The community laments the government’s decision to arrest one of its members who filmed the demolition. A 70-year-old worship place belonging to Pakistan’s minority Ahmadis has been demolished by the authorities in Punjab province, the community members said on Monday. Pakistan’s Parliament in 1974 declared the Ahmadi community as non-Muslims. A decade later, they were banned from calling themselves Muslims. They are banned from preaching and even from travelling to Saudi Arabia for pilgrimage. Ahmadi community spokesperson Saleemduddin said the worship place, which has been destroyed, was located in Bahawalpur district’s Hasilpur village, some 400 kms from here. “The assistant commissioner of Hasilpur along with Baldia workers attacked the 70-year-old Ahmadi place of worship in Murad district and destroyed parts of the building without notice,” Saleemduddin said in a tweet. “It is important to note that this place of worship is built on property owned by the community... It has remained the same over past many many decades,” he said.
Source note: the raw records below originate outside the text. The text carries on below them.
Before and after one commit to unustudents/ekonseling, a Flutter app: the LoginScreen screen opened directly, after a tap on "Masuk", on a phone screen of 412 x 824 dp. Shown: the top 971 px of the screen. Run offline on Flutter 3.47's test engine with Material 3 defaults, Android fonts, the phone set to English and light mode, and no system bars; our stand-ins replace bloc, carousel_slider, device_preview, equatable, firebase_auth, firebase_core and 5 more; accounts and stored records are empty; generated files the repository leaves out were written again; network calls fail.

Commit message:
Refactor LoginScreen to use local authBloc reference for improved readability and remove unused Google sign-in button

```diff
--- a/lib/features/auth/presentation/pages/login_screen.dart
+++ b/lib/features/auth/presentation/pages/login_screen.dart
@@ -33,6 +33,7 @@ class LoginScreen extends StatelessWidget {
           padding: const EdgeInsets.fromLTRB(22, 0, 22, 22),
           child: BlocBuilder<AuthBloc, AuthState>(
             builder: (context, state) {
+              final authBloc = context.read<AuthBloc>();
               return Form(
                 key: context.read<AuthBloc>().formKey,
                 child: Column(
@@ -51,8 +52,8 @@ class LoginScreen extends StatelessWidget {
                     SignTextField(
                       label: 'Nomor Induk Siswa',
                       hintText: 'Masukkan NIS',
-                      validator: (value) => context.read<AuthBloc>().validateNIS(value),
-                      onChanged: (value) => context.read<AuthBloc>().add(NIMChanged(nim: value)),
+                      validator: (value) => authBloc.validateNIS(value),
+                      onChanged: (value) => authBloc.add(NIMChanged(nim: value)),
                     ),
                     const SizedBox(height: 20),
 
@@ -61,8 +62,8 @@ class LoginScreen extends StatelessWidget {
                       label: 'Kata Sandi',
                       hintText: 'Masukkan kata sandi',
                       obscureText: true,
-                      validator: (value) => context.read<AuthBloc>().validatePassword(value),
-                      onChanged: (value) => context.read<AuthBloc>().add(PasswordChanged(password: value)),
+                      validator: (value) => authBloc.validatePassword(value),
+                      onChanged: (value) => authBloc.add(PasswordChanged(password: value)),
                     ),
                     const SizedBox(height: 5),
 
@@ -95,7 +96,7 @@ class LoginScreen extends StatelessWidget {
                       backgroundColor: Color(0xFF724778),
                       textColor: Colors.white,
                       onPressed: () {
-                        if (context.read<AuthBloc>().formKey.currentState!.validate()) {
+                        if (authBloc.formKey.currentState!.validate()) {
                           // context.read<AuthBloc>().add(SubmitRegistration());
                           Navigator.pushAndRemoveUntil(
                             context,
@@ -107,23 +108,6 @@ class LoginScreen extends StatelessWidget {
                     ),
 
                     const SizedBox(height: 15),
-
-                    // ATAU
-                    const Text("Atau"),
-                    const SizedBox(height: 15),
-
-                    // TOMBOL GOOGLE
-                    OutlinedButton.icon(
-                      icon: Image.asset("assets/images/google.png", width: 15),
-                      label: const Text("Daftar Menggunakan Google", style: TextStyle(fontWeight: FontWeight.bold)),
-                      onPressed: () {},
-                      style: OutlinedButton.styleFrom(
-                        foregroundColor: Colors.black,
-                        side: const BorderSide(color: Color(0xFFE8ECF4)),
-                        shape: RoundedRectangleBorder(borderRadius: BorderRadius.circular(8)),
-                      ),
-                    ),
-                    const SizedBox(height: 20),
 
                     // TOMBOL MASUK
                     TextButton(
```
The minority community lamented the Pakistan Tehreek-e-Insaf (PTI) government’s decision to arrest one of its members who filmed the demolition. “Instead of initiating action against those involved in its demolition, police have arrested Ahmadi who filmed this attack under baseless charges,” Saleemduddin said, asking “how on earth filming something on a public space falls under this law?” Pakistan Prime Minister Imran Khan often boasts about his government’s commitment regarding protecting the rights of minorities in the country. “It is a shameless act by Pakistan’s govt. Where is your naya Pakistan. This is the naya Pakistan. Shame on you. @ImranKhanPTI,” Ahmadi activist Namatulla Nawaz said in a tweet. The Ahmadi community has repeatedly been targeted by Islamic extremists, who view them as heretics. Last year, the government cancelled the appointment of U.S.-educated economist Atif Mian to the Economic Advisory Council after it surfaced that he belonged to the Ahmadi community. In Pakistan, around 10 million out of the 220 million population are non-Muslims. According to the 2017 census, Hindus constitute the largest religious minority (5 million) in Pakistan. Christians make up the second largest religious minority, with almost the same number (4.5 million) and their concentration is mostly in urban Sindh, Punjab and parts of Balochistan. Ahmadis, Sikhs and Parsi are also among the notable religious minorities in Pakistan.